(User interface change data)
■ ■ ■ ■ ■

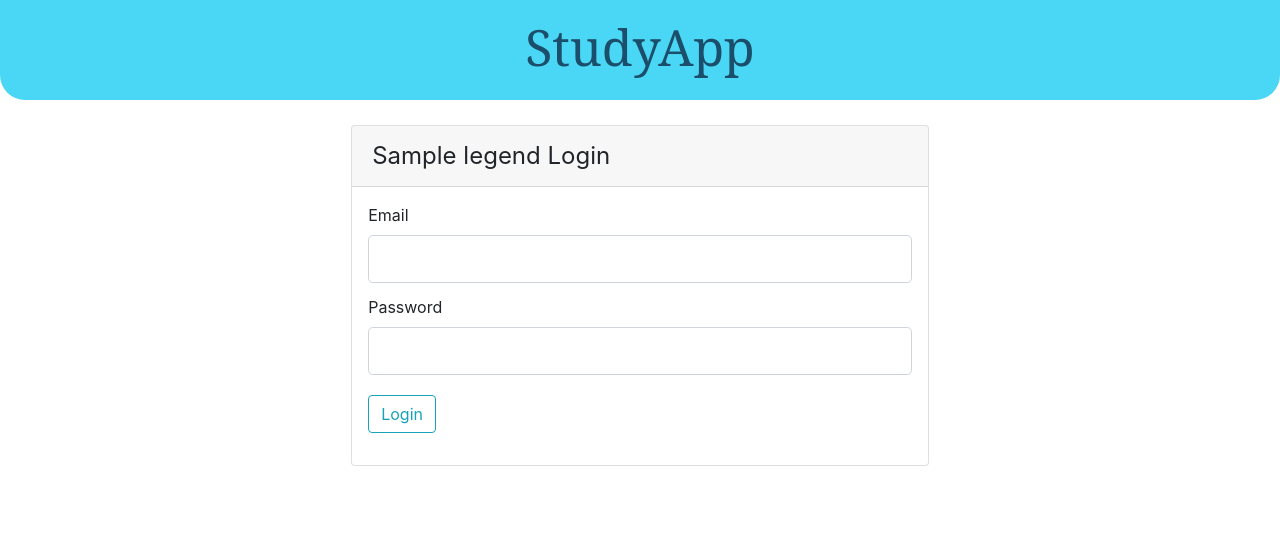
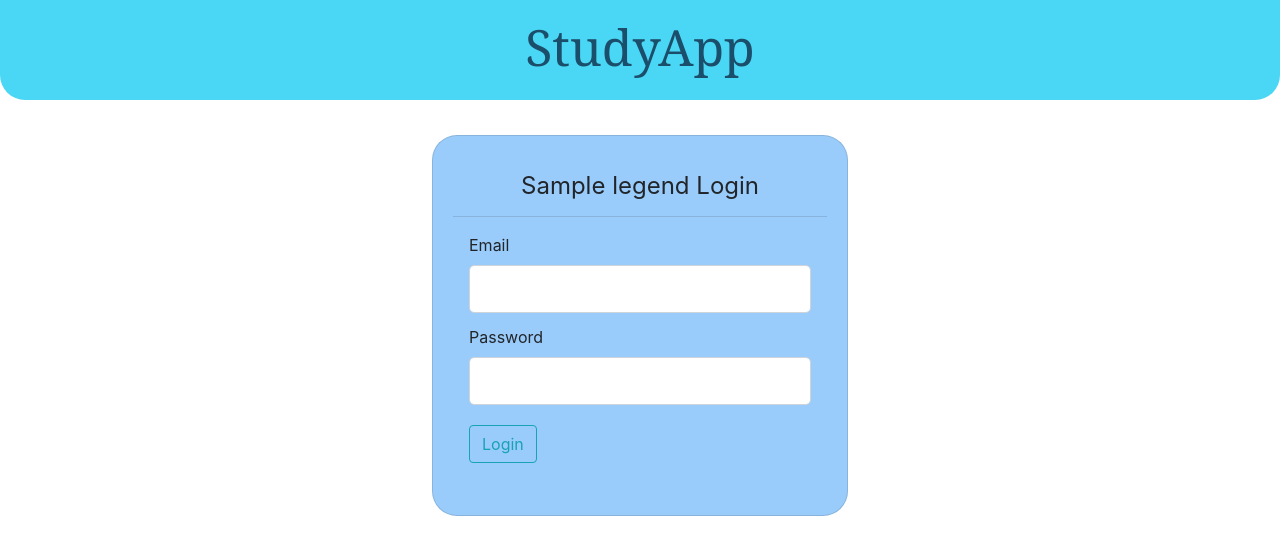
Before and after one commit to 5-MuhSkuhTeers/StudyApp, a Flask app: template api/templates/login.html in a window 1280 px wide. Shown: the top 555 px of the page. Run offline with Flask 2, Linux system fonts and the light colour scheme; the template is opened without the code that fills it: values that come from a table or form of the project are taken from there, most other values are stand-ins (such as "Sample title", 1, 10 or a date in 2020); some libraries are stand-ins or nearby versions.

Commit message:
added styling for the login box

```diff
--- a/api/static/main.css
+++ b/api/static/main.css
@@ -23,3 +23,20 @@
     width: 100%;
     height: 100px;
 }
+
+
+
+/*Bootstrap elements*/
+.card-header{
+    border-top-left-radius: 25px !important;
+    border-top-right-radius: 25px !important;
+    text-align: center;
+    background-color: #9aCCFB;
+}
+
+#login-box{
+    background-color: #9aCCFB;
+    border-radius: 25px;
+    padding: 20px;
+    margin-top: 10px;
+}
--- a/api/templates/login.html
+++ b/api/templates/login.html
@@ -1,9 +1,10 @@
 <!doctype html>
 <html lang="en">
 <head>
-    <link rel="stylesheet" type="text/css" href="{{ url_for('static',filename='main.css') }}">
+
     <link rel="stylesheet" href="https://maxcdn.bootstrapcdn.com/bootstrap/4.0.0/css/bootstrap.min.css"
           integrity="sha384-Gn5384xqQ1aoWXA+058RXPxPg6fy4IWvTNh0E263XmFcJlSAwiGgFAW/dAiS6JXm" crossorigin="anonymous">
+    <link rel="stylesheet" type="text/css" href="{{ url_for('static',filename='main.css') }}">
 </head>
 
 <div class="login-header">
@@ -13,17 +14,17 @@
     <form method="POST" action="">
         {{ form.hidden_tag() }}
 
-        <div class="card mb-4 box-shadow" style="width: 36.1rem;">
+        <div id="login-box" class="card mb-4 box-shadow" style="width: 26rem;">
 
             <div class="card-header">
 
-                <legend class="my-0 font-weight-normal">{{legend}} Login</legend>
+                <legend class="my-0 font-weight-normal" ">{{legend}} Login</legend>
 
             </div>
 
             <div class="card-body px-3 py-3">
 
-                <div class="card-title">
+                <div  class="card-title">
                     {{ form.email.label(class="form-control-label") }}
                     {% if form.email.errors %}
                     {{ form.email(class="form-control form-control-lg is-invalid") }}
@@ -63,7 +64,7 @@
                     {% endif %}
                 </div>
 
-                <div class="form-group pt-2">
+                <div class="form-group pt-2" ">
                     {{ form.submit(class="btn btn-outline-info") }}
                 </div>
             </div>
```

■ ■ ■ ■ ■

*GOAL OF THE EXERCISE*: What is the number of lines in the data above that include the word "html"? Answer with that number only.

*COMPLETED TASK*: 5